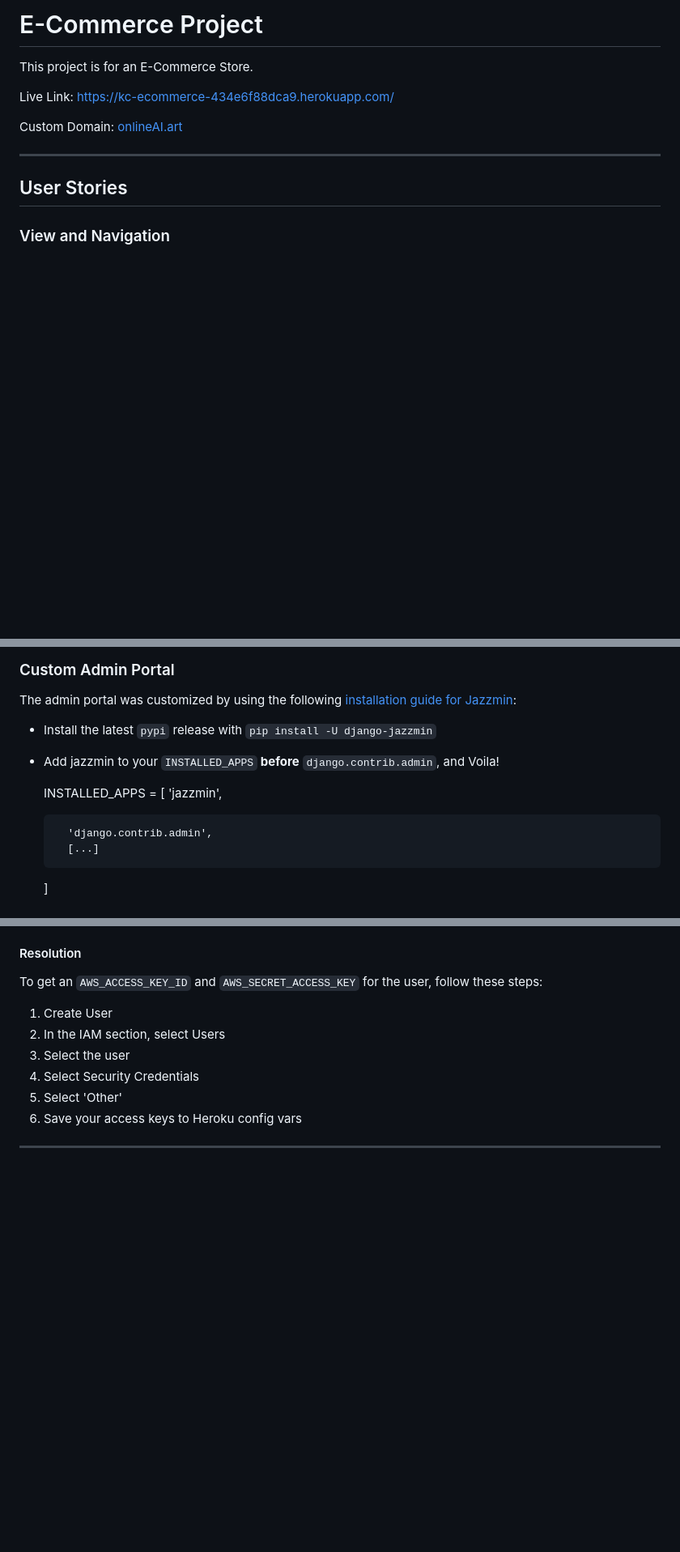
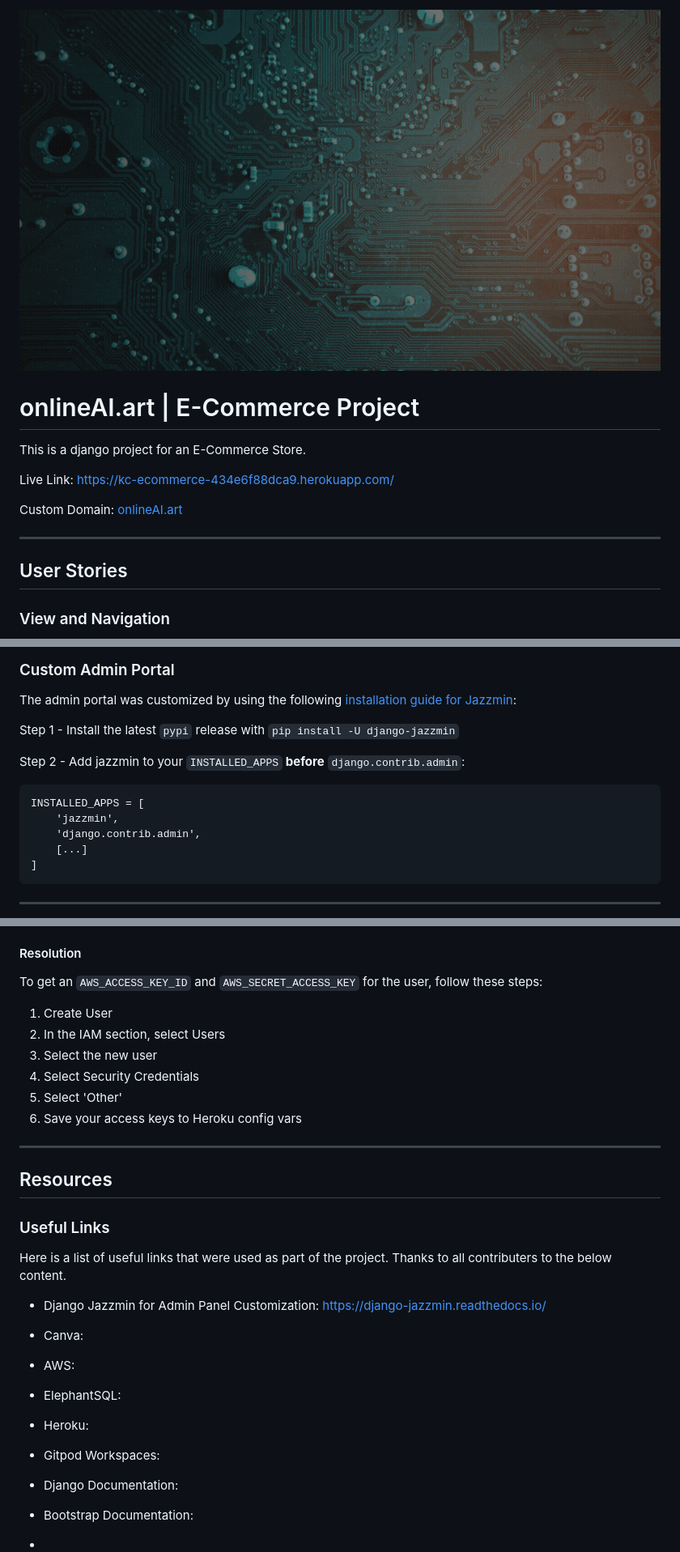
Before and after one commit to Ada-555/ecommerce, a Markdown page: README.md, 3 parts joined by grey strips. Shown: that part at 81% size. Drawn GitHub-style; pictures changed too: media/banner.gif (added); blank space fills up the shorter version.

Commit message:
Review and refactor code - fix issues like spacing - add links and banner to readme - update nav styling - add link to admin portal nav

```diff
--- a/README.md
+++ b/README.md
@@ -1,6 +1,8 @@
-# E-Commerce Project
+![Banner](/media/banner.gif)
 
-This project is for an E-Commerce Store.
+# onlineAI.art | E-Commerce Project
+
+This is a django project for an E-Commerce Store.
 
 Live Link: https://kc-ecommerce-434e6f88dca9.herokuapp.com/
 
@@ -61,13 +65,12 @@ Custom Domain: [onlineAI.art](onlineAI.art)
 
 The admin portal was customized by using the following [installation guide for Jazzmin](https://django-jazzmin.readthedocs.io/installation/):
 
-- Install the latest `pypi` release with `pip install -U django-jazzmin`
+Step 1 - Install the latest `pypi` release with `pip install -U django-jazzmin`
 
-- Add jazzmin to your `INSTALLED_APPS` __before__ `django.contrib.admin`, and Voila!
+Step 2 - Add jazzmin to your `INSTALLED_APPS` __before__ `django.contrib.admin`:
 
     INSTALLED_APPS = [
         'jazzmin',
-
         'django.contrib.admin',
         [...]
     ]
@@ -174,9 +177,33 @@ To get an `AWS_ACCESS_KEY_ID` and `AWS_SECRET_ACCESS_KEY` for the user, follow t
 
 1. Create User
 2. In the IAM section, select Users
-3. Select the user
+3. Select the new user
 4. Select Security Credentials
 5. Select 'Other'
 6. Save your access keys to Heroku config vars
 
 ---
+
+## Resources
+
+### Useful Links
+
+Here is a list of useful links that were used as part of the project. Thanks to all contributers to the below content.
+
+- Django Jazzmin for Admin Panel Customization: https://django-jazzmin.readthedocs.io/
+
+- Canva:
+
+- AWS:
+
+- ElephantSQL:
+
+- Heroku:
+
+- Gitpod Workspaces:
+
+- Django Documentation:
+
+- Bootstrap Documentation:
+
+-
```
Also changed, not shown: other parts of README.md (+8 -6 lines), media/logo1.png (added), 11 other files.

..........

● What the task requires: Whenever the string "This" turns up in a line of the data, copy that line.

● Answer for the task:
-This project is for an E-Commerce Store.
+This is a django project for an E-Commerce Store.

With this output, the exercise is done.